Acute kidney injury is also known as acute kidney failure or sometimes acute renal failure. It's a very sudden occurrence usually occurring in two days or less. It is generally reversible if caught quickly and you may not have any permanent damage. Unfortunately, for many, they will suffer permanent damage and the speed by which it is found and treated is the key to limiting the damage done. When the kidneys fail the potential of severe problems can't be overstated, and treatment is vital. Immediately, waste begins to accumulate and can potentially cause permanent damage. If there is an upside, is that it is most common in people who are already in the hospital.
While this can affect anyone at any time, acute kidney injury generally does affect people over the age of 65. It also occurs most commonly in the intensive care unit, so that certainly helps the outlook if caught quickly. Those who have kidney disease are in a higher risk group as are those with heart disease, liver disease or diabetes.
Beyond the common chronic diseases listed above those that are most at risk are those that have a present condition that slows the blood flow to the kidneys. In cases where this occurs quickly (and outside of the hospital), acute kidney injury can happen following car accidents and significant traumas where damage to both kidneys occurs at the same time. Additionally, blockages of the kidneys' ureters, essentially drainage tubes, doesn't allow for urine to take the waste from your system.
Once again this condition often occurs in the best possible place...the hospital. This, however, is not always the case. It can manifest itself with symptoms that include: inability to urinate, confusion, seizures, chest pain, nausea, confusion, sudden and persistent fatigue as well as swelling in the ankles, legs and even around the eyes.
Yesterday is as good of an answer as any. This is not something to leave untreated. This condition is one of the many that hospitals have emergency rooms and why they should be used if you're experiencing kidney pain or one or more symptoms. This is not something that you can tough out. You need treatment immediately and not seeking treatment will have a profound effect on your overall outlook.
There is no one answer to this question. Loss of fluids from blood loss or continued and severe diarrhea are common causes as is hypotension (low blood pressure) and shock. Additional possibilities include: Heart attack or heart failure, continued overuse of NSAIDs and other drugs used to treat headaches, colds and other health issues, allergic reactions, burns and, injury are all possible causes of acute kidney injury.

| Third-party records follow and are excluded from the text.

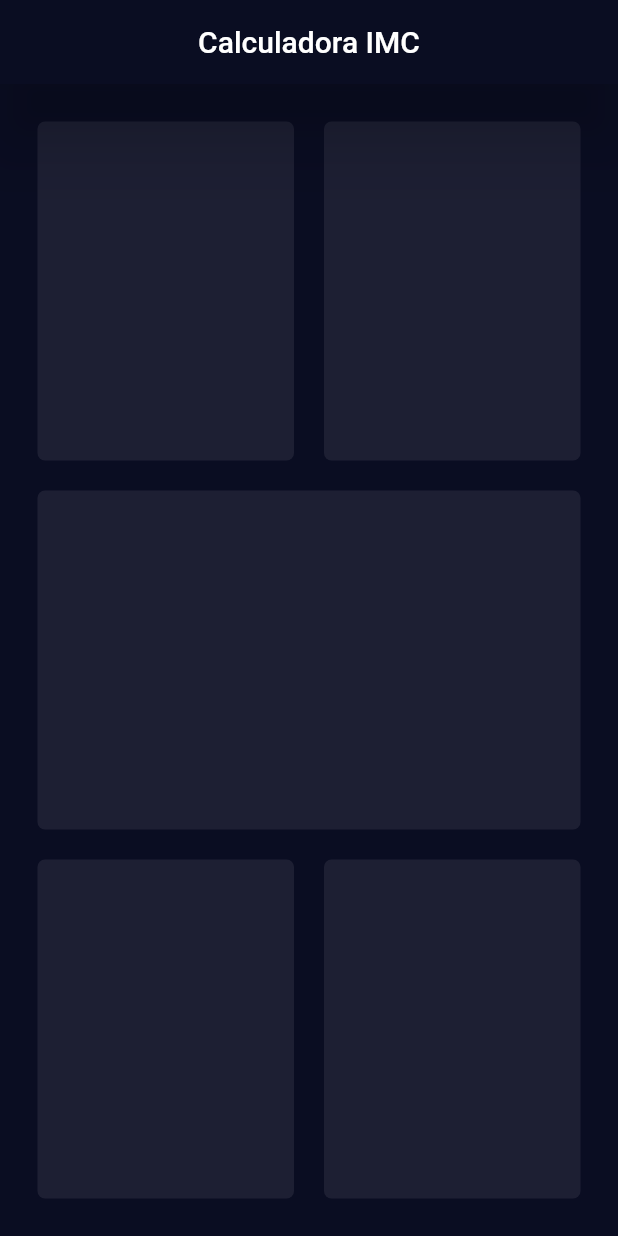
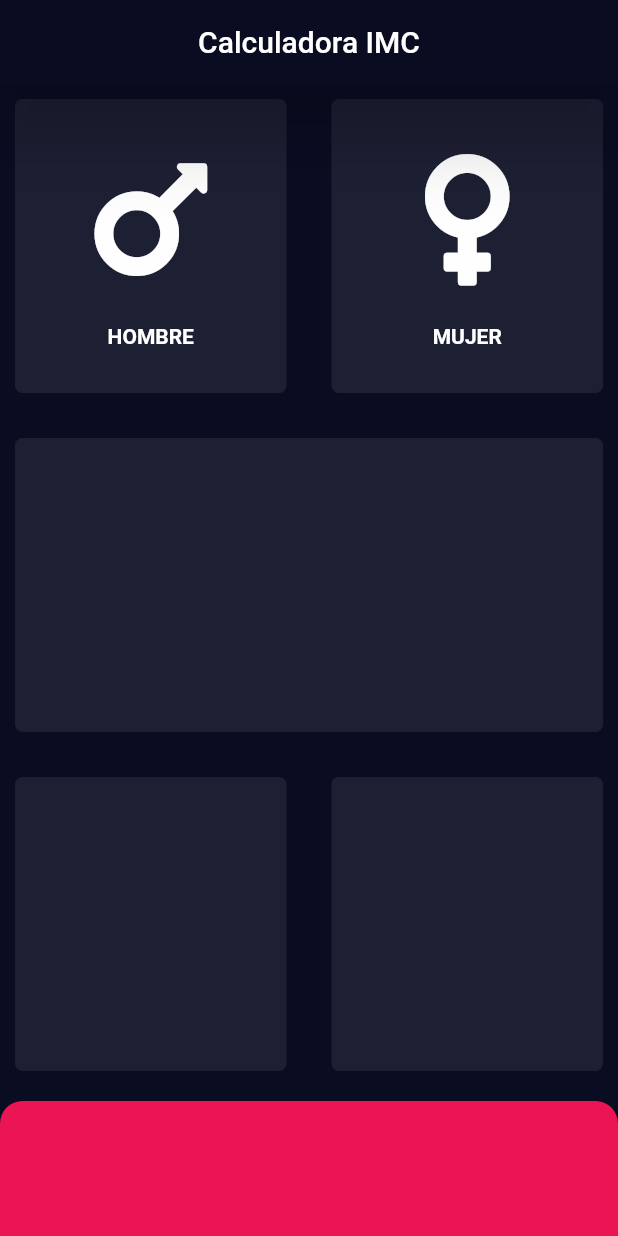
Before and after one commit to AlexMolina08/Calculadora_IMC, a Flutter app: the screen it shows after launch, on a phone screen of 412 x 824 dp. Run offline on Flutter 3.47's test engine with Material 2 defaults, Android fonts, the phone set to English and light mode, and no system bars; our stand-ins replace font_awesome_flutter.

Commit message:
añadidos simbolos de genero en los inputCard

```diff
--- /dev/null
+++ b/lib/customWidgets/icon_with_text.dart
@@ -0,0 +1,30 @@
+import 'package:flutter/material.dart';
+import 'package:font_awesome_flutter/font_awesome_flutter.dart';
+
+class IconWithText extends StatelessWidget {
+  final String text;
+  final IconData icon;
+
+  IconWithText({this.text, @required this.icon});
+
+  @override
+  Widget build(BuildContext context) {
+    return Column(
+      mainAxisAlignment: MainAxisAlignment.center,
+      children: <Widget>[
+        Icon(
+            icon,
+            size: 100.0,
+            color: Color(0xFFFEFEFE)
+        ),
+        SizedBox(
+          height: 20.0,
+        ),
+        Text(
+          text,
+          style: TextStyle(
+          ),)
+      ],
+    );
+  }
+}
--- /dev/null
+++ b/lib/customWidgets/input_card.dart
@@ -0,0 +1,20 @@
+import 'package:flutter/material.dart';
+
+class InputCard extends StatelessWidget{
+  final Color color;
+  final Widget child;
+
+  InputCard({@required this.color , this.child});
+
+  @override
+  Widget build(BuildContext context) {
+    return Container(
+        margin: EdgeInsets.all(10.0),
+        decoration: BoxDecoration(
+          color: color,
+          borderRadius: BorderRadius.circular(5.0)
+        ),
+      child: child,
+    );
+  }
+}
--- a/lib/input_card.dart
+++ /dev/null
@@ -1,19 +0,0 @@
-import 'package:flutter/material.dart';
-
-class InputCard extends StatelessWidget{
-  final Color color;
-  InputCard({@required this.color});
-
-  @override
-  Widget build(BuildContext context) {
-    return Expanded(
-      child: Container(
-          margin: EdgeInsets.all(5.0),
-          decoration: BoxDecoration(
-            color: color,
-            borderRadius: BorderRadius.circular(5.0)
-          ),
-      ),
-    );
-  }
-}
--- a/lib/screens/input_page.dart
+++ b/lib/screens/input_page.dart
@@ -1,5 +1,11 @@
+import 'package:calculadora_imc/customWidgets/icon_with_text.dart';
 import 'package:flutter/material.dart';
-import 'package:calculadora_imc/input_card.dart';
+import 'package:calculadora_imc/customWidgets/input_card.dart';
+import 'package:font_awesome_flutter/font_awesome_flutter.dart';
+
+const calculateButtonHeight = 90.0;
+const calculateButtonColor = Color(0xFFEB1555);
+const inputCardColor = Color(0xFF1D1F33);
 
 class InputPage extends StatefulWidget {
   @override
@@ -19,28 +25,64 @@ class _InputPageState extends State<InputPage> {
       ),
       body: SafeArea(
         child: Container(
-          margin: EdgeInsets.all(20.0),
           child: Column(
             children: [
               Expanded(
+                flex: 5,
                 child: Row(
                   children: [
-                    InputCard(color: Color(0xFF1D1F33)),
-                    SizedBox(width: 10.0,),
-                    InputCard(color: Color(0xFF1D1F33))
+                    Expanded(
+                      flex: 5,
+                      child: InputCard(
+                        color: inputCardColor,
+                        child: IconWithText(
+                          icon: FontAwesomeIcons.mars,
+                          text: 'HOMBRE',
+                        ),
+                      ),
+                    ),
+                    SizedBox(
+                      width: 10.0,
+                    ),
+                    Expanded(
+                      flex: 5,
+                      child: InputCard(
+                        color: inputCardColor,
+                        child: IconWithText(
+                          icon: FontAwesomeIcons.venus,
+                          text: 'MUJER',
+                        )
+                      ),
+                    )
                   ],
                 ),
               ),
-              SizedBox(height: 10.0,),
-              InputCard(color: Color(0xFF1D1F33)),
-              SizedBox(height: 10.0,),
+              SizedBox(
+                height: 10.0,
+              ),
+              Expanded(flex: 5, child: InputCard(color: inputCardColor)),
+              SizedBox(
+                height: 10.0,
+              ),
               Expanded(
+                flex: 5,
                 child: Row(
                   children: [
-                    InputCard(color: Color(0xFF1D1F33)),
-                    SizedBox(width: 10.0,),
-                    InputCard(color: Color(0xFF1D1F33))
+                    Expanded(flex: 5, child: InputCard(color: inputCardColor)),
+                    SizedBox(
+                      width: 10.0,
+                    ),
+                    Expanded(flex: 5, child: InputCard(color: inputCardColor))
                   ],
+                ),
+              ),
+              Container(
+                width: double.infinity,
+                height: calculateButtonHeight,
+                margin: EdgeInsets.only(top: 10.0),
+                decoration: BoxDecoration(
+                  color: calculateButtonColor,
+                  borderRadius: BorderRadius.vertical(top:  Radius.circular(15.0))
                 ),
               ),
             ],
```
Also changed, not shown: pubspec.yaml (+4 -20 lines), pubspec.lock.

Once again there is no single answer to this question either. Infections, diseases like lupus and others like glomerulonephritis which directly affect the kidneys, chemotherapy and contrast dyes used in medical testing, alcohol and drug abuse, and blood disorders all can cause direct damage to the kidneys.
Your chances of a correct self-diagnosis and knowing to go to the hospital immediately are increased by the knowledge of conditions that are known to block the passage of urine from your body. You're at extra risk of acute kidney injury is you have: prostate, bladder or cervical cancer, an enlarged prostate, a history of kidney stones, blood clots in the urinary tract and nervous system issues that affect your bladder.
Your doctors will have many tools at their disposal to diagnose acute kidney injury. These include the measuring of urine output and subsequent urinalysis. Blood tests may be used to look at levels of creatinine, urea nitrogen phosphorus, and potassium. A glomerular filtration rate test may be done to determine the level of damage already done. Imaging tests and kidney biopsies may be done in cases suspected to be more severe.
The treatment your doctor employs is truly unique to the individual. There are levels of severity, the time before diagnosis, pre-existing conditions and more that will go into your doctor's decision. You're likely looking at a hospital stay and the speed by which your kidneys recovered to determine the length of stay. Your doctor needs to keep you alive and treat what's causing your acute kidney injury at the same time. In severe cases, this may include dialysis. Early treatment is key.
Sudden conditions are difficult to prevent but living a healthy life is undoubtedly the best prevention. Exercise at least five times a week, eat a low-fat and low-salt diet early in life and continue this practice throughout it. Follow the instructions of your physician when prescribed drugs and heed the recommendations on the box of over-the-counter pain medications.
This site offers information designed for educational purposes only. You should not rely on any information on this site as a substitute for professional medical advice, diagnosis, treatment, or as a substitute for, professional counseling care, advice, diagnosis, or treatment. If you have any concerns or questions about your health, you should always consult with a physician or other healthcare professional.